"Basically, the trend is we see more collaboration than ever before," Friedman said. "And that's kind of amazing to see that, in the age of social distancing, people are turning to social coding."
GitHub Launches Discussions and Codespaces Editing
Among the new services GitHub announced at the Satellite conference is the GitHub Discussions feature.
While conversations have always been possible in the comments of issues inside of code repositories, the Discussions feature provides a specific, purpose-built place just for community discussion.
"GitHub Discussions is more than just a space for conversations on GitHub; it's a configurable home for your entire community," explained Becca Zandstein, senior product manager at GitHub.
Another new feature announced at the virtual conference is Codespaces, which provides an integrated development environment (IDE) directly into a GitHub code repository. Codespaces is powered by Microsoft's Visual Studio Code (VS Code) source code editor, according to Friedman.
"Codespaces gives you all the full power of VS Code running in your browser with a containerized cloud-based development environment that's fully integrated with GitHub, all ready to go," he said.
Security Gets Baked into Code Repositories
Microsoft's GitHub has taken a number of steps in recent years to help developers identify security risks, such as using known vulnerable software libraries.

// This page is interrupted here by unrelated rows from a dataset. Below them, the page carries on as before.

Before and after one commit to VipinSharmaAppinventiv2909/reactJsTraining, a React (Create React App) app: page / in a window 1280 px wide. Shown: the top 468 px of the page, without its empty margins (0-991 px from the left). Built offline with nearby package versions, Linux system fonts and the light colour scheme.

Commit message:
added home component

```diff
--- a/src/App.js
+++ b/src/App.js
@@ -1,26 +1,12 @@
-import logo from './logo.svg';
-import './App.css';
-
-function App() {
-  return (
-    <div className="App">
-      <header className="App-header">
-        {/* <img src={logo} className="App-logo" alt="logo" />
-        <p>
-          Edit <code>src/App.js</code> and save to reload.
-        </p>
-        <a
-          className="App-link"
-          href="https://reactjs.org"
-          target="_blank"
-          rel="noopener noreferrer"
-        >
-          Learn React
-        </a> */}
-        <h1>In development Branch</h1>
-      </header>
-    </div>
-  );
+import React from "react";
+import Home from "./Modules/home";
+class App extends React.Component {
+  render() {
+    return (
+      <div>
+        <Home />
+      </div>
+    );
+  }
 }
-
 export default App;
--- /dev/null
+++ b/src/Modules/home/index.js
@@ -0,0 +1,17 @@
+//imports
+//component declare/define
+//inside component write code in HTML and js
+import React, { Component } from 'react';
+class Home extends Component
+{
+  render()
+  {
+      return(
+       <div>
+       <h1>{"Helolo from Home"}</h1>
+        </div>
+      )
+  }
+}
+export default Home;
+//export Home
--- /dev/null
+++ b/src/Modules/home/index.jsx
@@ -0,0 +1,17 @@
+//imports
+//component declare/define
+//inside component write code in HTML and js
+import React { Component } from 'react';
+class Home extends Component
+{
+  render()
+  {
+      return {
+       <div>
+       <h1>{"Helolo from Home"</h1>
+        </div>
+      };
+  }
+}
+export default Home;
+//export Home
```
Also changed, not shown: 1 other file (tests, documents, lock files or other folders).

Now GitHub is expanding its security efforts further with its new CodeQL code scanning feature.
CodeQL is based on technology that GitHub gained via its acquisition of code security vendor Semmle in September 2019.
"GitHub code scanning will proactively scan your code and identify vulnerabilities directly in your code review workflow," Friedman said. "It does this with the power of CodeQL, which is the world's most advanced semantic analysis engine, together with CodeQL queries that have been written and shared by the entire security researcher and an open-source community."